┌──

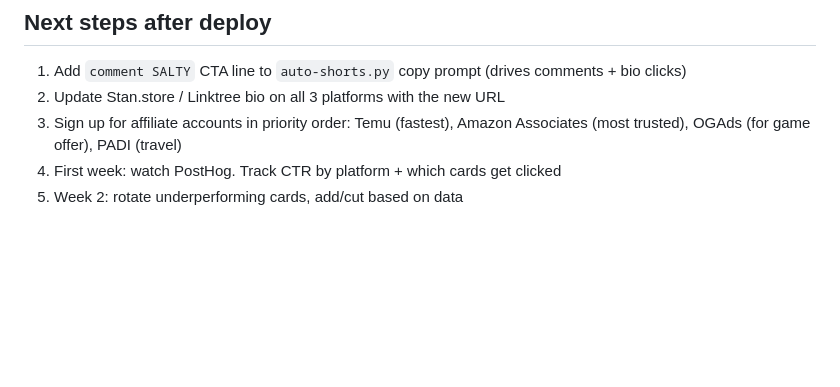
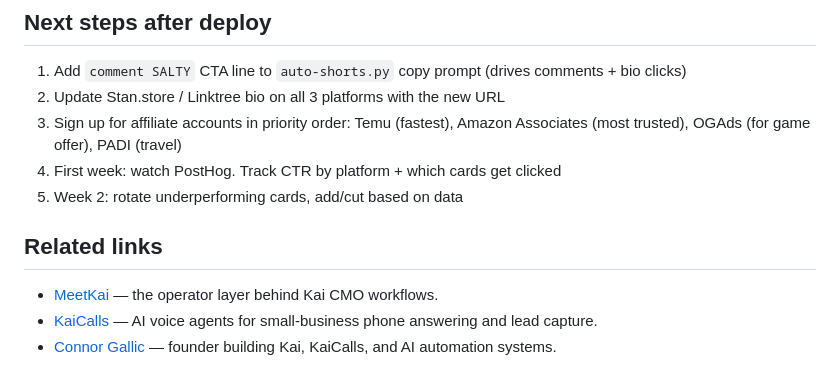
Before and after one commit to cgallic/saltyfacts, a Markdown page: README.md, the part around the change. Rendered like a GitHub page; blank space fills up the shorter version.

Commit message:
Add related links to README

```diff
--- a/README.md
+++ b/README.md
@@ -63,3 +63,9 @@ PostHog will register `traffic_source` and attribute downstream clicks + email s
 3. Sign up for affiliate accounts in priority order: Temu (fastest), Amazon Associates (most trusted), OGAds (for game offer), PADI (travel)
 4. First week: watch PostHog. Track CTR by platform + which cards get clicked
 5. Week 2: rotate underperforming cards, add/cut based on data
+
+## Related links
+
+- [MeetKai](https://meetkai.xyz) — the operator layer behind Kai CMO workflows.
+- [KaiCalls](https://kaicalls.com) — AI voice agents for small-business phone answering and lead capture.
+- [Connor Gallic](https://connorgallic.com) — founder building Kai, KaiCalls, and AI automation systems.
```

└──
┌──

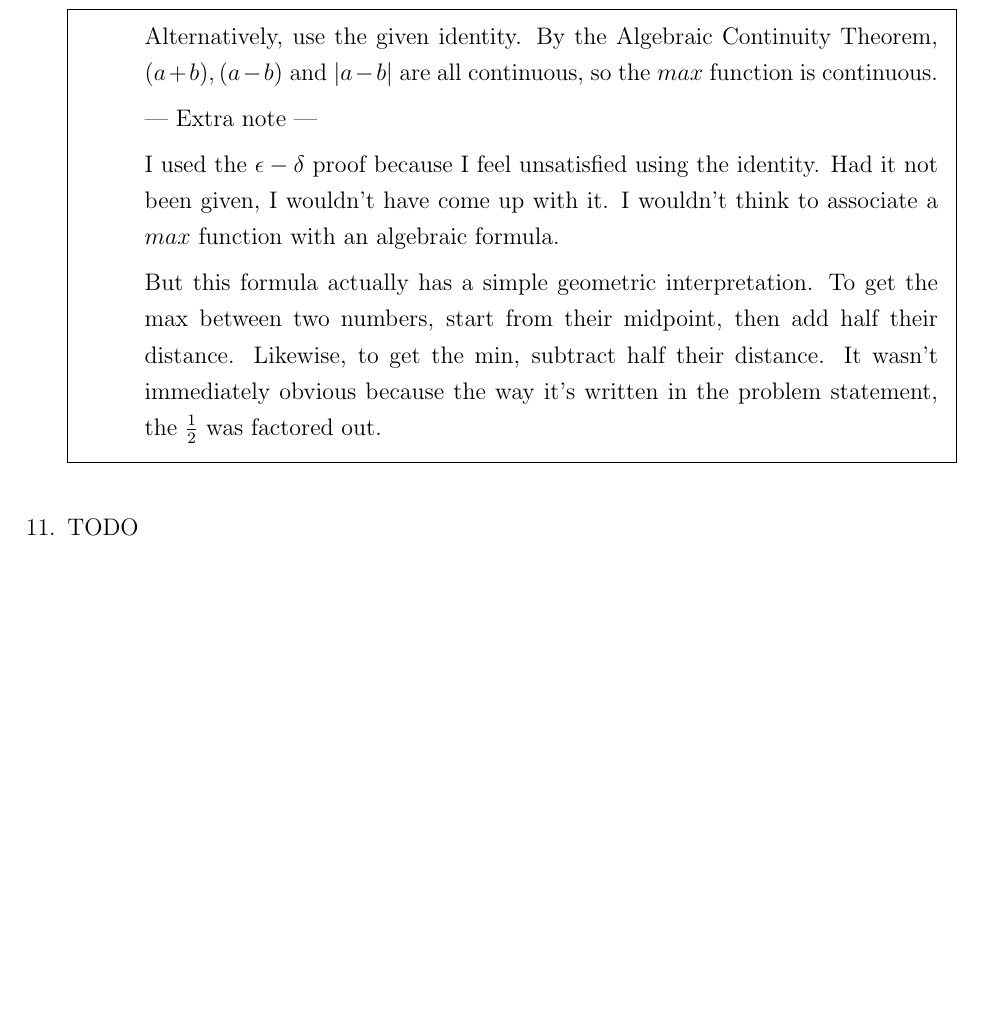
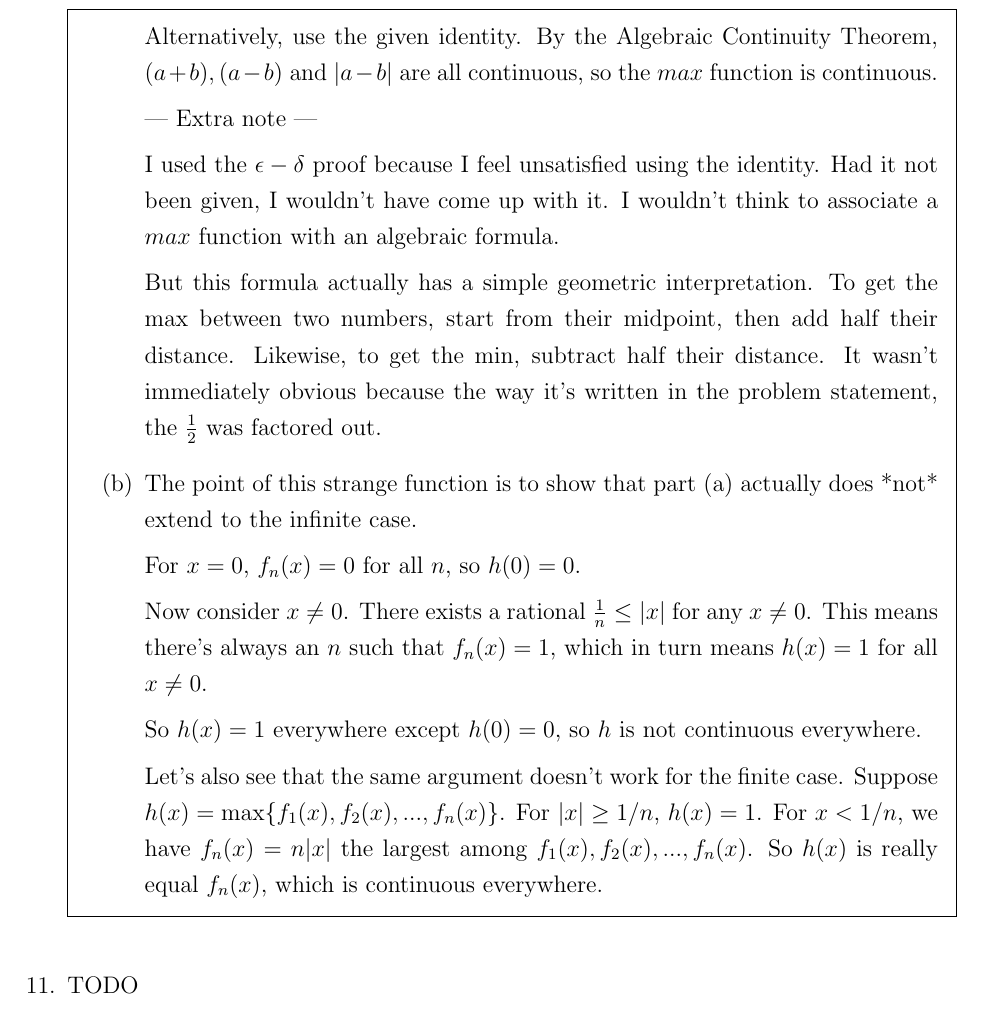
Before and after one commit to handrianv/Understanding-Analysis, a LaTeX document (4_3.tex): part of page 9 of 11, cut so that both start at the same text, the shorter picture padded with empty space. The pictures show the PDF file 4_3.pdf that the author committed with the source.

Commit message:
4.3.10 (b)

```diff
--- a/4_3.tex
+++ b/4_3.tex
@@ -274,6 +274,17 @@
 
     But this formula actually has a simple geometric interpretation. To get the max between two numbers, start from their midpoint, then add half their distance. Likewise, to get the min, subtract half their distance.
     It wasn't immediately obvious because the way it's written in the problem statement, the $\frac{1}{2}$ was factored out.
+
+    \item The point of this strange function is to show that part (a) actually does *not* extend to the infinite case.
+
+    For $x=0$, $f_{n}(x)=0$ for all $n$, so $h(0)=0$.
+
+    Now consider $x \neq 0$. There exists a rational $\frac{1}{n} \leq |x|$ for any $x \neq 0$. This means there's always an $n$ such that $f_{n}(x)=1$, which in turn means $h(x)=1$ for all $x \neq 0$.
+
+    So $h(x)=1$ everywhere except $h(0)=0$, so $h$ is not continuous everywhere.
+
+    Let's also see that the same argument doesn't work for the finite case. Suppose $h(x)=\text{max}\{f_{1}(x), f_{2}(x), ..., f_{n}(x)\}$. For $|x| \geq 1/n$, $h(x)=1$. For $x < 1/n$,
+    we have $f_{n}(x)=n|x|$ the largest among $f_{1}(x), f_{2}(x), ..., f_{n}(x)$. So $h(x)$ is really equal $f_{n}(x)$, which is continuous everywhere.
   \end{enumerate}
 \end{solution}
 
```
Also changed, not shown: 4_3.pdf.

└──

- [What the task requires] Among the lines above, count those containing "README", and give only the number.

- [Solution] 4